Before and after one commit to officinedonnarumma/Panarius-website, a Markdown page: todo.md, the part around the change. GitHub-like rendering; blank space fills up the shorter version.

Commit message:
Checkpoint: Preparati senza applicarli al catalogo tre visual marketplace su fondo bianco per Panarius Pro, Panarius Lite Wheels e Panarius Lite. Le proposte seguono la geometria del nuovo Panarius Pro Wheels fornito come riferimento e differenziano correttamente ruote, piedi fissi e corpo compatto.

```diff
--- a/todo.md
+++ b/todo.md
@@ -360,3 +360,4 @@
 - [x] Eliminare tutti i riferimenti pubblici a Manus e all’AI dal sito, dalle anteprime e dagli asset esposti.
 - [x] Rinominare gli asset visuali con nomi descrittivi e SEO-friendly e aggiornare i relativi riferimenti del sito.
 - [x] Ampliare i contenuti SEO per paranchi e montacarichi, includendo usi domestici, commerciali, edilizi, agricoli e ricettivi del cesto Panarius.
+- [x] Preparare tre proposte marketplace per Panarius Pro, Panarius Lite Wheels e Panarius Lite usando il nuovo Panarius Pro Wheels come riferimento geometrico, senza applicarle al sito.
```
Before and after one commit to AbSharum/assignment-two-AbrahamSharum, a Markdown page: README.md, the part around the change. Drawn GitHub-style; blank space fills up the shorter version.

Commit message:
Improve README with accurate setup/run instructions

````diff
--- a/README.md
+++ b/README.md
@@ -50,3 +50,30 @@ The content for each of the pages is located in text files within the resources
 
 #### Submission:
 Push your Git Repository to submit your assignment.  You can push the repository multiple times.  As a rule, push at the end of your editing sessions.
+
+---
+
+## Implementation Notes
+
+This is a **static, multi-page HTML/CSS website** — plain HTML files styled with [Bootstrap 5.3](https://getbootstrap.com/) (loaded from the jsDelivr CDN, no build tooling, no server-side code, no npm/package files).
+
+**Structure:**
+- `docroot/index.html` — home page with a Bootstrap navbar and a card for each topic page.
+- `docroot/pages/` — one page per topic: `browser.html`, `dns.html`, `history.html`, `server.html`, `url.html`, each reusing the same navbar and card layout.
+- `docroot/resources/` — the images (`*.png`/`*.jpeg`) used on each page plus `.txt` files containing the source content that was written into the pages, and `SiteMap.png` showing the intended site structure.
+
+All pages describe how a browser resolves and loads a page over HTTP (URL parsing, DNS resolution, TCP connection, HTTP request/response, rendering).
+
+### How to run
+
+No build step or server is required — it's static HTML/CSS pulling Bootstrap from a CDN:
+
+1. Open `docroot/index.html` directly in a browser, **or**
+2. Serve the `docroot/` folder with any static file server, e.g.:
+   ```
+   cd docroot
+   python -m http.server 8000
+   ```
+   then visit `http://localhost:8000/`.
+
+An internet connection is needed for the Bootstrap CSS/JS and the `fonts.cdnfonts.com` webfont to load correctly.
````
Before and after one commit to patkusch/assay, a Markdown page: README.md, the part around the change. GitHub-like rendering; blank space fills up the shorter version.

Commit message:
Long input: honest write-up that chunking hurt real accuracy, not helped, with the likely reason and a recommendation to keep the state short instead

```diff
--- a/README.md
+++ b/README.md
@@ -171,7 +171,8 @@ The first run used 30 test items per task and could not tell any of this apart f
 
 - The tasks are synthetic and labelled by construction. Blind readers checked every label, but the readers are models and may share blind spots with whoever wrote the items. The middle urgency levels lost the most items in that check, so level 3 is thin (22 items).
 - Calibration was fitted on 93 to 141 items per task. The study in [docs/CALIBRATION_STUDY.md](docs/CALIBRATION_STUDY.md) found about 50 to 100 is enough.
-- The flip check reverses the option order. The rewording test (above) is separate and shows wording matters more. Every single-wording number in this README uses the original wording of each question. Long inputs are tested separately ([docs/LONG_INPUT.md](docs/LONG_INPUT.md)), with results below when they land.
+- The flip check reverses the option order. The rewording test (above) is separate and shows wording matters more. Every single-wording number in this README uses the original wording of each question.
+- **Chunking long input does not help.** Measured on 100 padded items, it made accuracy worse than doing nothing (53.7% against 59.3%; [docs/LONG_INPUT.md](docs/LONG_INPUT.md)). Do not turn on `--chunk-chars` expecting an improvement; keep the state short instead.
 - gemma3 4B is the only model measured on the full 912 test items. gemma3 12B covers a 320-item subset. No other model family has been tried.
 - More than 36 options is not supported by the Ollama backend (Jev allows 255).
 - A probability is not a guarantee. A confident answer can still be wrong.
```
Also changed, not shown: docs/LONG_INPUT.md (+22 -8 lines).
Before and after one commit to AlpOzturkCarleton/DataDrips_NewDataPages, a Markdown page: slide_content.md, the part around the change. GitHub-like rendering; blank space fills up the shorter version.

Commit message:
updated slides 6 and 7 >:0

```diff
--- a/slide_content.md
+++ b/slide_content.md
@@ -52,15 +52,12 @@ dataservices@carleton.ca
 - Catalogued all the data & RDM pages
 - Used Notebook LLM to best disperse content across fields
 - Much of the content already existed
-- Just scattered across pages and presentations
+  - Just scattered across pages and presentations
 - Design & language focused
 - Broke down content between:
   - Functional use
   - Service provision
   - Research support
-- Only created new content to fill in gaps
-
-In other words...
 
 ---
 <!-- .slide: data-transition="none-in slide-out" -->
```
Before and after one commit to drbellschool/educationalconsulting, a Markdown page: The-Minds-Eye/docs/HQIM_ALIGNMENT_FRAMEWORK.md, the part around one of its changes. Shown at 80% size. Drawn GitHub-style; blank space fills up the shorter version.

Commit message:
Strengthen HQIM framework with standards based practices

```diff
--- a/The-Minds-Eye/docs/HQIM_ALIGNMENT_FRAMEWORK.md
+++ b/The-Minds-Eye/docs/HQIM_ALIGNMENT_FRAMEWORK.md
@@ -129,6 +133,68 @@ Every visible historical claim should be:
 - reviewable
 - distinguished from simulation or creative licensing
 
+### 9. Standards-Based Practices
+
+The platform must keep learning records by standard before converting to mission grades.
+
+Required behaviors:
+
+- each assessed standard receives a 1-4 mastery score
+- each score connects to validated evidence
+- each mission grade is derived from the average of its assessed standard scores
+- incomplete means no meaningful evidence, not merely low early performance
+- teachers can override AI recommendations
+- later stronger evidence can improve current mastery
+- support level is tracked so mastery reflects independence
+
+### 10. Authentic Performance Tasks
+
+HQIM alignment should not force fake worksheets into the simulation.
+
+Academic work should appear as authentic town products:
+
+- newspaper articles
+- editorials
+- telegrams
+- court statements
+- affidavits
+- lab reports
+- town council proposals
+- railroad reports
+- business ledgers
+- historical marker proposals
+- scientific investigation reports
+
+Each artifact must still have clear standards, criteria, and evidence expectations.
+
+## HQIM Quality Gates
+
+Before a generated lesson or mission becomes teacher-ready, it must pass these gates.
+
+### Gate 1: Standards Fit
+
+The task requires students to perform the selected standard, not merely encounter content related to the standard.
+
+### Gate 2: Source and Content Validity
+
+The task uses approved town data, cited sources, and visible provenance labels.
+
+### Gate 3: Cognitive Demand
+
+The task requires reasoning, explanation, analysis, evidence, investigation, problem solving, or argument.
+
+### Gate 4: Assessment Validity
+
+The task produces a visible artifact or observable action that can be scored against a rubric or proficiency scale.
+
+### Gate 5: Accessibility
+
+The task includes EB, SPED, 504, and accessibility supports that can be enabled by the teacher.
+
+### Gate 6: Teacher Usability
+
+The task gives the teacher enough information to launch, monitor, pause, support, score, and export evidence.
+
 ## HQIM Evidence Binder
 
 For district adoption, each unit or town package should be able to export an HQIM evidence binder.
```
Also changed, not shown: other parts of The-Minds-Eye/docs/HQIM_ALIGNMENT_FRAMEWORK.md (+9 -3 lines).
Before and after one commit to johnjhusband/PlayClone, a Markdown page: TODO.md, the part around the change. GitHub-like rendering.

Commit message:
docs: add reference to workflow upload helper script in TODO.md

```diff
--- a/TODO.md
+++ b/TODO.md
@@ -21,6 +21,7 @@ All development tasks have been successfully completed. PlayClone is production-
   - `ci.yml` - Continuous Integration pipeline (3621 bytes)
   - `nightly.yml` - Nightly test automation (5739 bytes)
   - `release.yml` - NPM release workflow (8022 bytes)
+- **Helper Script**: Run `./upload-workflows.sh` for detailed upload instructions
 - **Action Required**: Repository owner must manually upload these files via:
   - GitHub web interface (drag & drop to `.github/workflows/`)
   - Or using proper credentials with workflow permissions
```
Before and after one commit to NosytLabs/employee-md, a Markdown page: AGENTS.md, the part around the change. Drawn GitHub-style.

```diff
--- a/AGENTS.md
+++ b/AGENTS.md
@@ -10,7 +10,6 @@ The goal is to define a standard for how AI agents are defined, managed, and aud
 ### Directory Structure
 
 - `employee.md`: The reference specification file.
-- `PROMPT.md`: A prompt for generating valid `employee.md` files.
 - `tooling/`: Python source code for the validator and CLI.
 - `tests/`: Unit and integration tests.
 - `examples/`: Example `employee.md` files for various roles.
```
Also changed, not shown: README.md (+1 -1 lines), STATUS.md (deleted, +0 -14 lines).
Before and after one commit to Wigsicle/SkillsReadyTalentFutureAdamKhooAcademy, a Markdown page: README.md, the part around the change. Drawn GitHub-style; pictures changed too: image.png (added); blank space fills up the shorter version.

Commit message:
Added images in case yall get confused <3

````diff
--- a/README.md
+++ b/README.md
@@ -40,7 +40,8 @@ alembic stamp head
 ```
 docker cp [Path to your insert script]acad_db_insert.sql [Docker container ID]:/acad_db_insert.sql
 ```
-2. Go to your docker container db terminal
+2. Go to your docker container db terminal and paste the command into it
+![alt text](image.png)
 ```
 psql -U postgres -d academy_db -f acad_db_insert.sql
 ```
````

** Exercise brief **
In the data shown above, how many lines hold the string "requires"? The answer is the number alone.

** Problem solution **
2